The year 2000 will be a groundbreaking one, as transportation agencies across the Washington region plan work on dozens of road and transit projects, including huge highway interchanges in Fairfax, Prince George's and Montgomery counties and a new Metrorail station in Northwest Washington.
The most expensive item in either Virginia or Maryland is a $19.6 million project in Fairfax County to convert the intersection of Routes 28 and 29 near Centreville into an interchange.
Scheduled to begin in the summer and continue through fall 2002, this construction is designed to keep pace with the rapid growth in the western part of the county as well as in neighboring Prince William and Loudoun counties.
"This is a major bottleneck and headache for commuters during the morning and evening rush hours. By building a partial cloverleaf, we're going to be able to ease the congestion considerably," said Joan Morris, spokeswoman for the Virginia Department of Transportation.
Money for the construction was included in an initiative by Gov. James S. Gilmore III (R) to accelerate the receipt of federal funds promised for the state.
Among the first projects to begin this year in Virginia is work to improve the Prince William County interchange of Interstate 95 and Route 234 and widen Route 234.
Other major jobs slated for Prince William are the replacement of Interstate 95 bridges over Route 619, improvements to the Route 28 intersections at Linton Hall and Vint Hill roads and rebuilding of the intersection of Routes 29 and 234 to add left-hand turn lanes and to make safety changes.
In Loudoun, VDOT intends to add two lanes to Route 7 between Dranesville Road and Lakeland Drive and pave three miles of Woodburn Road, which is now a gravel byway.
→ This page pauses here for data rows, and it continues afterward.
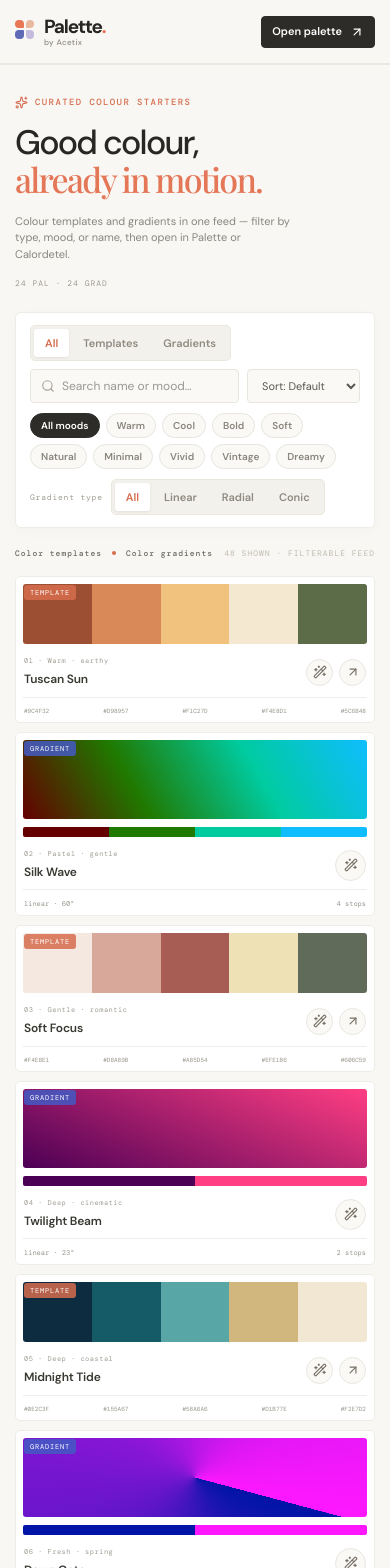
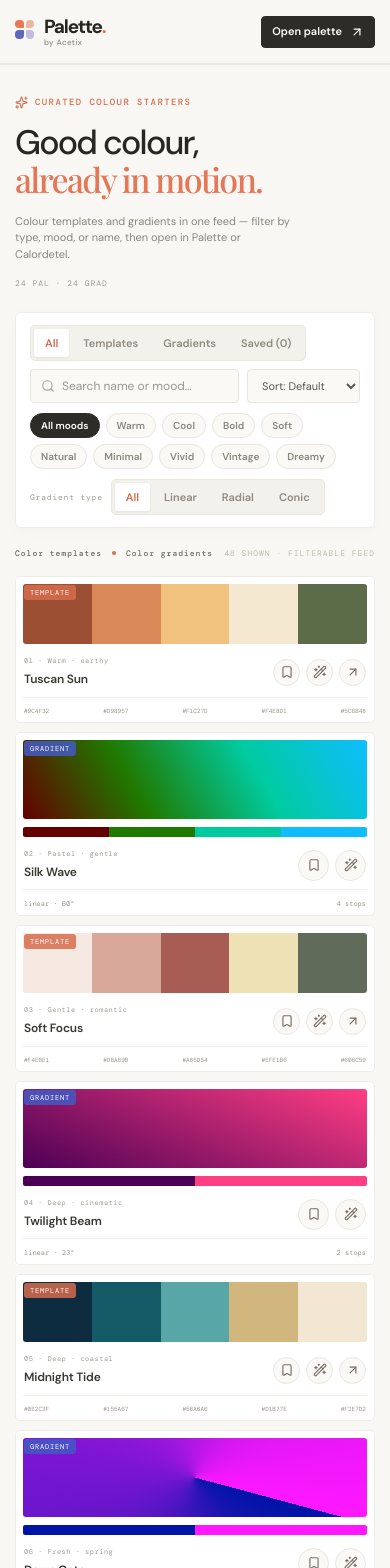
Before and after one commit to acetix/Palette-2-grok, a React (Vite) app: page /templates in a window 390 px wide. Shown: the top 1568 px of the page. Built offline with nearby package versions, Linux system fonts and the light colour scheme; no server answers; a web font is replaced by a local one.

Commit message:
Export from DesignArena (agon_webapps)

```diff
--- a/src/App.tsx
+++ b/src/App.tsx
@@ -1,4 +1,5 @@
 import { BrowserRouter, Navigate, Route, Routes } from 'react-router-dom'
+import { ScrollTopButton } from './components/Layout'
 import HomePage from './pages/HomePage'
 import TemplatesPage from './pages/TemplatesPage'
 import CalordetelPage from './pages/CalordetelPage'
@@ -14,6 +15,7 @@ export default function App() {
         <Route path="/privacy" element={<PrivacyPage />} />
         <Route path="*" element={<Navigate to="/" replace />} />
       </Routes>
+      <ScrollTopButton />
     </BrowserRouter>
   )
 }
--- a/src/index.css
+++ b/src/index.css
@@ -734,3 +734,59 @@ html{scroll-behavior:smooth}
 @media (prefers-reduced-motion: reduce){
   .c-templates-glow,.c-templates-nav-glow,.c-templates-glow::before,.c-templates-glow::after{animation:none !important}
 }
+
+/* save icon + up btn v2 */
+.scroll-top-btn{
+  position:fixed !important;z-index:50 !important;right:16px !important;bottom:20px !important;
+  width:auto !important;min-width:48px;height:48px !important;padding:0 12px !important;
+  border-radius:999px !important;gap:4px;display:inline-flex !important;align-items:center;justify-content:center;
+  border:1px solid #e07a55 !important;background:#2d2c29 !important;color:#fff !important;
+  box-shadow:0 10px 28px #00000033, 0 0 0 3px #e9694822 !important;
+  cursor:pointer;
+}
+.scroll-top-label{font:700 11px DM Sans,sans-serif;letter-spacing:.3px}
+.scroll-top-btn:hover{background:#d66d4e !important;transform:translateY(-3px)}
+.tpl-save-on{background:#2d2c29 !important;color:#fff !important;border-color:#2d2c29 !important}
+.template-card-info button.tpl-save-on,
+.gradient-card-info button.tpl-save-on{background:#2d2c29;color:#f5d2ba;border-color:#2d2c29}
+.gradient-card-info{gap:8px}
+.gradient-card-info > div:last-child{display:flex;gap:6px;align-items:center}
+
+/* global up button - fixed on every page */
+.scroll-top-btn{
+  position: fixed !important;
+  right: 18px !important;
+  bottom: 22px !important;
+  left: auto !important;
+  top: auto !important;
+  z-index: 9999 !important;
+  width: auto !important;
+  min-width: 52px !important;
+  height: 48px !important;
+  padding: 0 14px !important;
+  margin: 0 !important;
+  border-radius: 999px !important;
+  border: 1px solid #e07a55 !important;
+  background: #2d2c29 !important;
+  color: #fff !important;
+  display: inline-flex !important;
+  align-items: center !important;
+  justify-content: center !important;
+  gap: 5px !important;
+  box-shadow: 0 10px 28px #00000033, 0 0 0 3px #e9694822 !important;
+  cursor: pointer !important;
+  pointer-events: auto !important;
+  transform: none;
+}
+.scroll-top-btn:hover{
+  background: #d66d4e !important;
+  transform: translateY(-3px) !important;
+  box-shadow: 0 14px 32px #d66d4e44 !important;
+}
+.scroll-top-label{
+  font: 700 11px DM Sans, sans-serif !important;
+  letter-spacing: .3px;
+}
+@media (max-width: 480px){
+  .scroll-top-btn{right: 12px !important; bottom: 16px !important; height: 44px !important; padding: 0 12px !important}
+}
--- a/src/pages/CalordetelPage.tsx
+++ b/src/pages/CalordetelPage.tsx
@@ -16,7 +16,7 @@ import {
   Sparkles,
   Wand2,
 } from 'lucide-react'
-import { SiteFooter, Toast, TopNav , ScrollTopButton} from '../components/Layout'
+import {SiteFooter, Toast, TopNav} from '../components/Layout'
 import {
   decodeCalorState,
   encodeCalorState,
@@ -790,7 +790,6 @@ export default function CalordetelPage() {
       </main>
 
       <SiteFooter />
-      <ScrollTopButton />
       <Toast message={toast} onClose={() => setToast('')} />
     </div>
   )
--- a/src/pages/HomePage.tsx
+++ b/src/pages/HomePage.tsx
@@ -19,7 +19,7 @@ import {
   Trash2,
   Upload,
 } from 'lucide-react'
-import { SiteFooter, Toast, TopNav , ScrollTopButton} from '../components/Layout'
+import {SiteFooter, Toast, TopNav} from '../components/Layout'
 import {
   contrastRatio,
   DEFAULT_PALETTE,
@@ -896,7 +896,6 @@ export default function HomePage() {
       </main>
 
       <SiteFooter />
-      <ScrollTopButton />
       <Toast message={toast} onClose={() => setToast('')} />
     </div>
   )
--- a/src/pages/PrivacyPage.tsx
+++ b/src/pages/PrivacyPage.tsx
@@ -1,7 +1,7 @@
 import { Link } from 'react-router-dom'
 import { ArrowUpRight, Shield } from 'lucide-react'
 import { BrandMark } from '../components/Brand'
-import { SiteFooter , ScrollTopButton} from '../components/Layout'
+import {SiteFooter} from '../components/Layout'
 
 export default function PrivacyPage() {
   return (
@@ -80,7 +80,6 @@ export default function PrivacyPage() {
         </Link>
       </main>
       <SiteFooter />
-      <ScrollTopButton />
     </div>
   )
 }
--- a/src/pages/TemplatesPage.tsx
+++ b/src/pages/TemplatesPage.tsx
@@ -1,23 +1,59 @@
 import { useCallback, useEffect, useMemo, useRef, useState } from 'react'
 import { Link } from 'react-router-dom'
-import { ArrowUpRight, Search, Sparkles, Wand2 } from 'lucide-react'
-import { SiteFooter, Toast, TopNav , ScrollTopButton} from '../components/Layout'
+import { ArrowUpRight, Bookmark, BookmarkCheck, Search, Sparkles, Trash2, Wand2 } from 'lucide-react'
+import {SiteFooter, Toast, TopNav} from '../components/Layout'
 import {
   generateGradient,
   gradientCssValue,
+  type GradientStop,
   type GradientTemplate,
 } from '../lib/gradients'
 import { generatePaletteTemplate, type PaletteTemplate } from '../lib/templates'
 
 const PAGE_SIZE = 24
+const SAVED_KEY = 'paletto-saved-templates'
 
-type KindFilter = 'all' | 'palette' | 'gradient'
+type KindFilter = 'all' | 'palette' | 'gradient' | 'saved'
 type SortMode = 'default' | 'name-asc' | 'name-desc' | 'colors-asc' | 'colors-desc'
 type GradTypeFilter = 'all' | 'linear' | 'radial' | 'conic'
 
 type FeedItem =
   | { kind: 'palette'; data: PaletteTemplate; index: number }
   | { kind: 'gradient'; data: GradientTemplate; index: number }
+
+type SavedItem =
+  | {
+      id: string
+      kind: 'palette'
+      name: string
+      mood: string
+      colors: string[]
+      savedAt: number
+    }
+  | {
+      id: string
+      kind: 'gradient'
+      name: string
+      mood: string
+      type: GradientTemplate['type']
+      angle: number
+      stops: GradientStop[]
+      savedAt: number
+    }
+
+function loadSaved(): SavedItem[] {
+  try {
+    const raw = JSON.parse(localStorage.getItem(SAVED_KEY) || '[]')
+    return Array.isArray(raw) ? raw : []
+  } catch {
+    return []
+  }
+}
+
+function saveKeyFor(item: FeedItem): string {
+  if (item.kind === 'palette') return `palette:${item.data.id}`
+  return `gradient:${item.data.id}`
+}
 
 const MOOD_FILTERS = [
   { id: 'all', label: 'All moods' },
@@ -32,7 +68,7 @@ const MOOD_FILTERS = [
   { id: 'dreamy', label: 'Dreamy' },
 ] as const
 
-function buildBatch(start: number, count: number, kind: KindFilter): FeedItem[] {
+function buildBatch(start: number, count: number, kind: Exclude<KindFilter, "saved">): FeedItem[] {
   const items: FeedItem[] = []
   for (let i = 0; i < count; i++) {
     const n = start + i
@@ -63,6 +99,7 @@ export default function TemplatesPage() {
   const [sortMode, setSortMode] = useState<SortMode>('default')
   const [query, setQuery] = useState('')
   const [items, setItems] = useState<FeedItem[]>(() => buildBatch(0, PAGE_SIZE, 'all'))
+  const [saved, setSaved] = useState<SavedItem[]>(() => loadSaved())
   const [loading, setLoading] = useState(false)
   const loadingRef = useRef(false)
   const [toast, setToast] = useState('')
@@ -74,26 +111,87 @@ export default function TemplatesPage() {
     window.setTimeout(() => setToast(''), 2200)
   }
 
+  useEffect(() => {
+    localStorage.setItem(SAVED_KEY, JSON.stringify(saved.slice(0, 60)))
+  }, [saved])
+
+  const savedIds = useMemo(() => new Set(saved.map((s) => s.id)), [saved])
+
+  function toggleSavePalette(t: PaletteTemplate) {
+    const id = `palette:${t.id}`
+    setSaved((prev) => {
+      if (prev.some((s) => s.id === id)) {
+        notify('Removed from saved.')
+        return prev.filter((s) => s.id !== id)
+      }
+      notify('Template saved in this browser.')
+      return [
+        {
+          id,
+          kind: 'palette' as const,
+          name: t.name,
+          mood: t.mood,
+          colors: t.colors,
+          savedAt: Date.now(),
+        },
+        ...prev,
+      ].slice(0, 60)
+    })
+  }
+
+  function toggleSaveGradient(g: GradientTemplate) {
+    const id = `gradient:${g.id}`
+    setSaved((prev) => {
+      if (prev.some((s) => s.id === id)) {
+        notify('Removed from saved.')
+        return prev.filter((s) => s.id !== id)
+      }
+      notify('Gradient saved in this browser.')
+      return [
+        {
+          id,
+          kind: 'gradient' as const,
+          name: g.name,
+          mood: g.mood,
+          type: g.type,
+          angle: g.angle,
+          stops: g.stops,
+          savedAt: Date.now(),
+        },
+        ...prev,
+      ].slice(0, 60)
+    })
+  }
+
+  function removeSaved(id: string) {
+    setSaved((prev) => prev.filter((s) => s.id !== id))
+    notify('Removed from saved.')
+  }
+
   // Reset feed when primary kind filter changes so infinite scroll stays correct
   useEffect(() => {
+    if (kindFilter === 'saved') return
     feedKey.current += 1
-    setItems(buildBatch(0, PAGE_SIZE, kindFilter))
+    const batchKind = kindFilter === 'all' ? 'all' : kindFilter
+    setItems(buildBatch(0, PAGE_SIZE, batchKind))
     loadingRef.current = false
     setLoading(false)
   }, [kindFilter])
 
   const loadMore = useCallback(() => {
+    if (kindFilter === 'saved') return
     if (loadingRef.current) return
     loadingRef.current = true
     setLoading(true)
     const key = feedKey.current
+    const batchKind = kindFilter === 'all' ? 'all' : kindFilter
     window.setTimeout(() => {
       if (key !== feedKey.current) {
         loadingRef.current = false
         setLoading(false)
         return
       }
-      setItems((prev) => [...prev, ...buildBatch(prev.length, PAGE_SIZE, kindFilter)])
+      setItems((prev) => [...prev, ...buildBatch(prev.length, PAGE_SIZE, batchKind)])
       setLoading(false)
       loadingRef.current = false
     }, 280)
@@ -115,6 +213,39 @@ export default function TemplatesPage() {
   // If filters leave too few visible items, keep loading
   const filtered = useMemo(() => {
     const q = query.trim().toLowerCase()
+
+    if (kindFilter === 'saved') {
+      let list: FeedItem[] = saved.map((s) => {
+        if (s.kind === 'palette') {
+          return {
+            kind: 'palette' as const,
+            index: s.savedAt,
+            data: { id: s.id, name: s.name, mood: s.mood, colors: s.colors },
+          }
+        }
+        return {
+          kind: 'gradient' as const,
+          index: s.savedAt,
+          data: {
+            id: s.id,
+            name: s.name,
+            mood: s.mood,
+            type: s.type,
+            angle: s.angle,
+            stops: s.stops,
+          },
+        }
+      })
+      list = list.filter((item) => {
+        if (q && !item.data.name.toLowerCase().includes(q) && !item.data.mood.toLowerCase().includes(q))
+          return false
+        if (!matchesMood(item.data.mood, moodFilter)) return false
+        if (item.kind === 'gradient' && gradType !== 'all' && item.data.type !== gradType) return false
+        return true
+      })
+      return list
+    }
+
     let list = items.filter((item) => {
       if (item.kind === 'palette') {
         if (kindFilter === 'gradient') return false
@@ -144,13 +275,14 @@ export default function TemplatesPage() {
       )
     }
     return list
-  }, [items, kindFilter, moodFilter, gradType, query, sortMode])
+  }, [items, kindFilter, moodFilter, gradType, query, sortMode, saved])
 
   useEffect(() => {
+    if (kindFilter === 'saved') return
     if (filtered.length < 12 && !loadingRef.current && items.length < 400) {
       loadMore()
     }
-  }, [filtered.length, items.length, loadMore])
+  }, [filtered.length, items.length, loadMore, kindFilter])
 
   function openPalette(t: PaletteTemplate) {
     const q = t.colors.map((c) => c.slice(1)).join(',')
@@ -228,6 +360,7 @@ export default function TemplatesPage() {
                   ['all', 'All'],
                   ['palette', 'Templates'],
                   ['gradient', 'Gradients'],
+                  ['saved', `Saved (${saved.length})`],
                 ] as const
               ).map(([id, label]) => (
                 <button
@@ -357,6 +490,27 @@ export default function TemplatesPage() {
                     <div style={{ display: 'flex', gap: 6 }}>
                       <button
                         type="button"
+                        className={savedIds.has(saveKeyFor(item)) ? 'tpl-save-on' : ''}
+                        title={savedIds.has(saveKeyFor(item)) ? 'Unsave template' : 'Save template'}
+                        onClick={() => toggleSavePalette(item.data)}
+                      >
+                        {savedIds.has(saveKeyFor(item)) ? (
+                          <BookmarkCheck size={14} />
+                        ) : (
+                          <Bookmark size={14} />
+                        )}
+                      </button>
+                      {kindFilter === 'saved' && (
+                        <button
+                          type="button"
+                          title="Remove saved"
+                          onClick={() => removeSaved(saveKeyFor(item))}
+                        >
+                          <Trash2 size={14} />
+                        </button>
+                      )}
+                      <button
+                        type="button"
                         title="Customize in Calordetel"
                         onClick={() => openPaletteInCalor(item.data)}
                       >
@@ -401,6 +555,28 @@ export default function TemplatesPage() {
                       </span>
                       <h2>{item.data.name}</h2>
                     </div>
+                    <div style={{ display: 'flex', gap: 6 }}>
+                      <button
+                        type="button"
+                        className={savedIds.has(saveKeyFor(item)) ? 'tpl-save-on' : ''}
+                        title={savedIds.has(saveKeyFor(item)) ? 'Unsave gradient' : 'Save gradient'}
+                        onClick={() => toggleSaveGradient(item.data)}
+                      >
+                        {savedIds.has(saveKeyFor(item)) ? (
+                          <BookmarkCheck size={14} />
+                        ) : (
+                          <Bookmark size={14} />
+                        )}
+                      </button>
+                      {kindFilter === 'saved' && (
+                        <button
+                          type="button"
+                          title="Remove saved"
+                          onClick={() => removeSaved(saveKeyFor(item))}
+                        >
+                          <Trash2 size={14} />
+                        </button>
+                      )}
                       <button
                         type="button"
                         title="Customize in Calordetel"
@@ -408,6 +584,7 @@ export default function TemplatesPage() {
                       >
                         <Wand2 size={14} />
                       </button>
+                    </div>
                   </div>
                   <div className="gradient-meta">
                     <span>
@@ -421,6 +598,7 @@ export default function TemplatesPage() {
           </div>
         )}
 
+        {kindFilter !== 'saved' && (
           <div className="templates-sentinel" ref={sentinelRef}>
             {loading ? (
               <>
@@ -430,10 +608,10 @@ export default function TemplatesPage() {
               <>SCROLL FOR ENDLESS COLOUR</>
             )}
           </div>
+        )}
       </main>
 
       <SiteFooter />
-      <ScrollTopButton />
       <Toast message={toast} onClose={() => setToast('')} />
     </div>
   )
```
Also changed, not shown: src/components/Layout.tsx (+18 -6 lines). Lines whose indentation alone changed are shown as unchanged.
Much of VDOT's attention over the coming year, of course, will be devoted to the ongoing reconstruction of the Springfield interchange, which began last spring. Replacing the interchange, at the junction of Interstates 95, 395 and 495, is currently the most ambitious, complicated and expensive road project in the Washington region.
A $40 million effort to complete the northern section of the Fairfax County Parkway is also continuing, with construction on the final 1.4-mile segment, between Baron Cameron Avenue and Sunset Hills Road, expected to start early this year.
In the spring, the department also plans to start widening three miles of Telegraph Road between Beulah Street and the Fairfax County Parkway, and between the Franconia-Springfield Parkway and Route 1.
In Maryland, the heftiest price, $17.3 million, will be paid to rebuild and redeck four aging bridges along the Capital Beltway in the Silver Spring area between Colesville Road and Georgia Avenue. This work, scheduled to last two years, is expected to severely affect traffic, adding to some of the worst congestion on the Beltway.
Another big-ticket item in Montgomery County is the construction of a new interchange on the eastern spur of Interstate 270 at the Rockledge Drive connector and an upgrade of the interstate's junction with Route 187. This effort, projected to begin in the spring and to cost $15.4 million, is designed both to smooth traffic flow and offer better access to surrounding businesses.
This year also will see the state move ahead with the top local transportation priority in Prince George's: a new Beltway interchange at Ritchie Marlboro Road.
The project, costing $15.1 million, is expected to ease congestion at the Beltway interchanges with Routes 214 and 4, officials said.
"It is a project which will provide great benefits to an area surrounding the Capital Beltway, providing safety and traffic flow improvements, and it's also going to help stimulate the economic development of the area," said Suzanne Bond, spokeswoman for the State Highway Administration.
Maryland also is scheduled to begin repaving and making safety improvements on the Beltway between Branch Avenue and Darcy Road in Prince George's.
Metro, meantime, is planning a series of transit projects, most notably construction of a new $60 million rail station near New York and Florida avenues in Washington, if funding becomes available this year.
The Red Line station, located between the stops at Rhode Island Avenue and Union Station, would be part of the city's ongoing efforts to redevelop the New York Avenue area. Major property owners in the area have pledged to underwrite $25 million of the cost.
Also scheduled to start this year is the second phase of construction to expand the Metrorail station at Mount Vernon Square/University of the District of Columbia in preparation for the crowds expected to accompany the opening of the Washington Convention Center.
This work, due to begin in February and to finish in the spring of 2002, involves enlarging the station's entrance and mezzanine.
Other new transit projects include building a pedestrian footbridge at the Prince George's Plaza Metrorail station, constructing canopies over station escalators now exposed to the weather and renovating the bus garage at South Capitol and M Street SE.